Carew, speaking of Catchfrench, says that it is “a house so named by
likelihood for some former memorable, though now forgotten accident.”
“This” observes Mr. Whitaker, “is plainly a name that has been thrown
into the crucible of vulgar pronunciation, and come out again completely
disfigured in its aspect. The mere sound of the letters, at first
suggests to an English ear, that the name is derived from some
interception of a French party landed upon the coast adjoining, and
penetrating thus far, about three or four miles up into the country.”
This antiquary intimates, that the word is purely Cornish, that it is a
compound, and signifies the Prince's enclosure.
“Here then,” he adds, “without offering any violence to the language, I
have found a house in the parish of St. Germans, that tells us its royal
origin, and was honoured probably with the residence of Germanus during
his visit to Cornwall.”
Catchfrench or Cadge-Fryns was formerly the
property of Talverne, a family that resided at Talverne in Northill.
an heiress of this family it passed to Kekewick, with whom it remained
for many generations.
Afterwards it became the property of the
Boscawens, from whom it passed in marriage to the Fortescues.
In 1728 it
was purchased of Hugh Fortescue Lord Clinton, by Julius Glanville, Esq.
ancestor of the present proprietor.
The benefice of St. Germans is a
perpetual curacy, of which the dean and chapter of Windsor are patrons.
The great tithes, which were formerly appropriated to the priory, are
held by Francis Glanville, Esq. of Catchfrench, under the church of
Mention is made in the registers of the see of Exeter, of a
chapel dedicated to St. Wynnel, having been in this parish ; but no
vestige of it at present remains.
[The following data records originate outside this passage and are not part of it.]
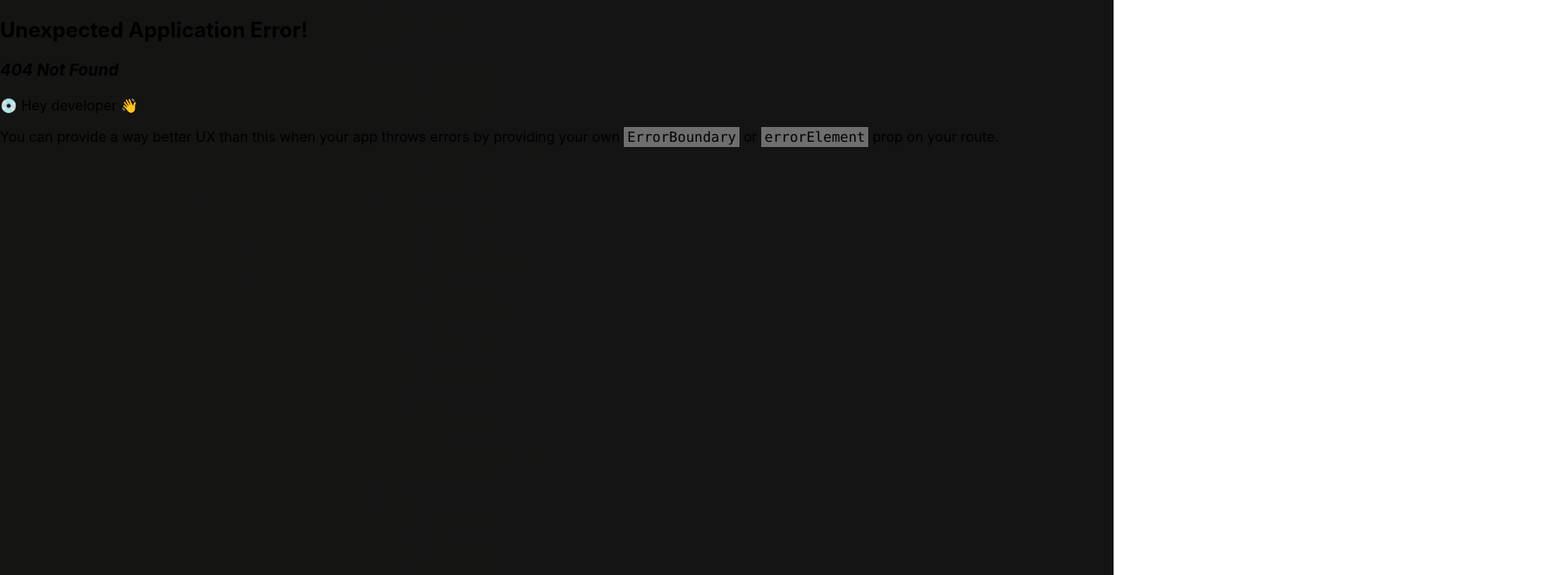
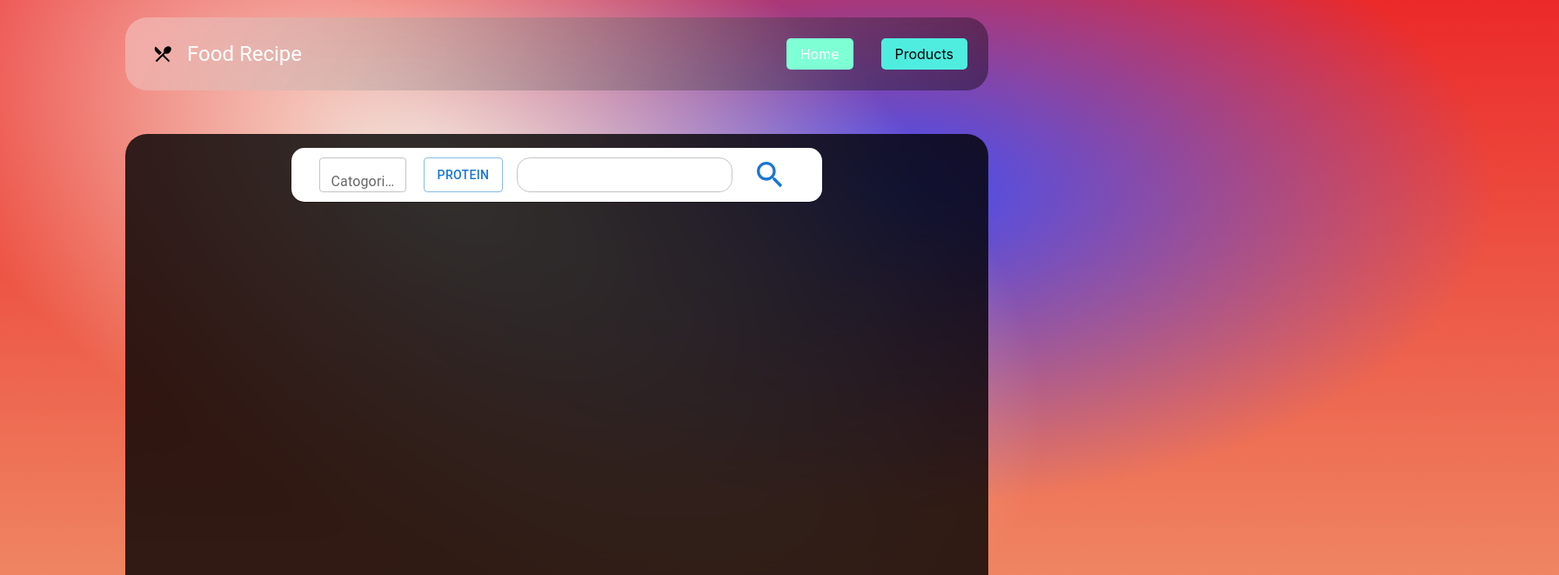
Before and after one commit to abhi-gowdaa/food-recipes-frontend, a React (Create React App) app: page /search in a window 1280 px wide. Before the commit this address had no page. Shown: the top 661 px of the page at 87% size, 1792 px wide, since content can reach past the window. Built offline with nearby package versions, Linux system fonts and the light colour scheme.

Commit message:
seach component

```diff
--- a/src/App.css
+++ b/src/App.css
@@ -1,12 +1,5 @@
-.App {
+/* .App {
   text-align: center;
   background: linear-gradient(66deg, #e6fbfe 0%, #edddfb 100%);
 
-}
-
-
- .background-bar {
-  width: 100%;
-  height: 80px;
-  background: linear-gradient(66deg, #e6fbfe 0%, #edddfb 100%);
-}
+} */
--- a/src/App.js
+++ b/src/App.js
@@ -1,11 +1,21 @@
 import "./App.css";
 import { createBrowserRouter, RouterProvider } from "react-router-dom";
 import { RootLayout } from "./pages/Root";
+import Search from "./pages/Search";
+import Home from "./pages/Home";
 
 const router= createBrowserRouter([
   {
+    path:"/search",
+    element:<RootLayout/>,
+    children:[
+      {index:true,element:<Search/>},
+
+    ]
+  },
+  {
     path:"/",
-    element:<RootLayout/>
+    element:<Home/>,
   }
 ])
 
--- a/src/components/MainNavigation.js
+++ b/src/components/MainNavigation.js
@@ -1,23 +1,23 @@
 import { NavLink } from "react-router-dom";
 import "./MainNavigation.css";
-import RestaurantMenuIcon from '@mui/icons-material/RestaurantMenu';
+import RestaurantMenuIcon from "@mui/icons-material/RestaurantMenu";
 import { Typography } from "@mui/material";
 
 export function MainNavigation() {
   return (
     <header className="main-header">
       <nav className="nav-container">
-        {/* Left section with icon and text */}
         <div className="nav-left">
           <RestaurantMenuIcon />
-          <Typography variant="h5" sx={{color:"white"}}>Food Recipe</Typography>
+          <Typography variant="h5" sx={{ color: "white" }}>
+            Food Recipe
+          </Typography>
         </div>
 
-        {/* Center section with navigation links */}
         <ul className="nav-list">
           <li className="nav-item">
             <NavLink
-              to="/"
+              to="/search"
               className={({ isActive }) =>
                 isActive ? "nav-link active" : "nav-link"
               }
@@ -28,7 +28,7 @@ export function MainNavigation() {
           </li>
           <li className="nav-item">
             <NavLink
-              to="/pro"
+              to="/searc"
               className={({ isActive }) =>
                 isActive ? "nav-link active" : "nav-link"
               }
--- /dev/null
+++ b/src/components/SearchBar.js
@@ -0,0 +1,81 @@
+import React, { useState } from "react";
+import Autocomplete from "@mui/material/Autocomplete";
+import {OutlinedInput, TextField, Card, Button } from "@mui/material";
+import SearchIcon from "@mui/icons-material/Search";
+import SliderComponent from "./Slider";
+
+const SearchBar = ({onSearchSubmit}) => {
+    const [selectedValue, setSelectedValue] = useState('');
+    const [searchValue,setSearchValue]=useState('');
+    const [sliderValue, setsliderValue] = useState('');
+
+  const handleSubmit=(e)=>{
+    e.preventDefault();
+
+    onSearchSubmit({searchValue,selectedValue,sliderValue});
+  }
+  const handleSliderValueChange=(value)=>{
+  setsliderValue(value);
+
+  }
+
+    const options = [
+        "bread",
+        "fall",
+        "vegetable",
+        "cheese",
+        "fruit",
+        "cookie",
+      ];
+  return (
+     <Card
+    sx={{
+      borderRadius: "15px",
+      m: "auto",
+      padding: "5px",
+      maxWidth: "600px",
+      gap: "2rem",
+      display: "flex",
+      justifyContent: "center",
+      alignItems: "center",
+    }}
+  >
+    <form onSubmit={ handleSubmit} style={{ display: "flex", alignItems: "center" }}>
+    <Autocomplete
+      options={options}
+      freeSolo
+      onChange={(event, newValue) => {
+        setSelectedValue(newValue);
+      }}
+
+      renderInput={(params) => (
+        <TextField
+          {...params}
+          label="Catogories"
+          sx={{
+            width: "100px",
+            "& .MuiInputBase-root": { height: "40px" },
+          }}
+        />
+      )}
+      sx={{ width: "120px" }}
+    />
+     <SliderComponent onSliderValueChange={handleSliderValueChange}/>
+    <OutlinedInput
+
+      type="text"
+      onChange={(e) => {
+        setSearchValue(e.target.value);
+      }}
+
+      sx={{ height: "40px", maxWidth: "400px", borderRadius: "15px" }}
+    />
+    <Button type="submit">
+      <SearchIcon sx={{ fontSize: "40px" ,ml:"15px"}} />
+    </Button>
+    </form>
+  </Card>
+  )
+}
+
+export default SearchBar
--- /dev/null
+++ b/src/components/Slider.js
@@ -0,0 +1,44 @@
+import React, { useState } from "react";
+import { Button, Slider, Box } from "@mui/material";
+
+const SliderComponent = ({ onSliderValueChange }) => {
+  const [isSliderVisible, setIsSliderVisible] = useState(false);
+  const [sliderValue, setSliderValue] = useState(0);
+
+
+  const toggleSlider = () => {
+    setIsSliderVisible(!isSliderVisible);
+  };
+
+
+  const handleSliderChange = (event, newValue) => {
+    setSliderValue(newValue);
+    onSliderValueChange(newValue);
+  };
+
+  return (
+    <Box sx={{ display: "flex", alignItems: "center" }}>
+      <Button
+        variant="outlined"
+        onClick={toggleSlider}
+        sx={{ height: "40px", mr: 2 }}
+      >
+        {isSliderVisible ? "Hide" : "Protein"}
+      </Button>
+
+
+      {isSliderVisible && (
+        <Slider
+          value={sliderValue}
+          onChange={handleSliderChange}
+          min={0}
+          max={100}
+          valueLabelDisplay="auto"
+          sx={{ width: "100px",mr:"15px" ,mt:'20px'}}
+        />
+      )}
+    </Box>
+  );
+};
+
+export default SliderComponent;
--- /dev/null
+++ b/src/globalStyles/styles.css
@@ -0,0 +1,6 @@
+.data-card {
+  background-color: rgb(86, 84, 80);
+  backdrop-filter: blur(20px);
+   background-color: rgba(0, 0, 0, 0.8)
+
+  }
--- a/src/index.css
+++ b/src/index.css
@@ -1,15 +1,33 @@
 body {
   margin: 0;
   font-family: -apple-system, BlinkMacSystemFont, 'Segoe UI', 'Roboto', 'Oxygen',
-    'Ubuntu', 'Cantarell', 'Fira Sans', 'Droid Sans', 'Helvetica Neue',
-    sans-serif;
+    'Ubuntu', 'Cantarell', 'Fira Sans', 'Droid Sans', 'Helvetica Neue', sans-serif;
   -webkit-font-smoothing: antialiased;
   -moz-osx-font-smoothing: grayscale;
-  background: linear-gradient(66deg, #141413 0%, #141414 100%);
-  background-image: rgba(255,255,255);
+  position: relative;
+  background: linear-gradient(rgb(235, 41, 41) 0%, rgb(239, 138, 101) 100%);
+  overflow: hidden;
+}
+body::before,
+body::after {
+  content: "";
+  position: absolute;
+  z-index: -1;
 }
 
-code {
-  font-family: source-code-pro, Menlo, Monaco, Consolas, 'Courier New',
-    monospace;
+body::before {
+  width: 120%;
+  height: 120%;
+  top: -30%;
+  right: -40%;
+  background: radial-gradient(at center center, rgb(62, 79, 249) 0%, rgba(190, 40, 220, 0) 64%);
 }
+
+body::after {
+  width: 120%;
+  height: 120%;
+  bottom: 10%;
+  left: -20%;
+  background: radial-gradient(at center center, rgb(247, 237, 225) 0%, rgba(247, 237, 225, 0) 70%);
+  transform: rotate(30deg);
+}
--- /dev/null
+++ b/src/pages/Home.js
@@ -0,0 +1,9 @@
+import React from 'react'
+
+const Home = () => {
+  return (
+    <div>home</div>
+  )
+}
+
+export default Home
--- /dev/null
+++ b/src/pages/Search.js
@@ -0,0 +1,61 @@
+import { Box } from "@mui/material";
+import '../globalStyles/styles.css';
+import SearchBar from "../components/SearchBar";
+import { useState,useEffect } from "react";
+import axios from "axios";
+
+
+
+const Search = () => {
+    const [search, setSearch] = useState({
+        searchValue:"",
+        selectedCat:"",
+        sliderValue:""
+    });
+    const handleSearchData =(data)=>{
+        setSearch(data)
+
+
+    }
+
+
+    useEffect(() => {
+
+      const fetchData = async () => {
+        try {
+            const response = await axios.get("http://localhost:5000/" ,search
+            );
+            console.log("Fetched Data: ", response.data);
+        } catch (error) {
+            console.error("Error fetching data: ", error);
+        }
+    };
+        console.log(search);
+        if (search.searchValue || search.selectedCat || search.sliderValue) {
+            fetchData();
+        }
+    }, [search]);
+
+
+
+
+  return (
+    <Box
+    className="data-card"
+      component="section"
+      sx={{
+        p: 2,
+        m: "auto",
+        mt: "50px",
+        mb:"10px",
+        maxWidth: "60rem",
+        height: "500px",
+        borderRadius: "25px",
+      }}
+    >
+  <SearchBar onSearchSubmit={handleSearchData} />
+    </Box>
+  );
+};
+
+export default Search;
```
Also changed, not shown: 1 other file (tests, documents, lock files or other folders).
In the year 1657, a school was founded
at St. Germans, by Nicholas Hony, Esq. who endowed it with lands now
let at £10 per annum.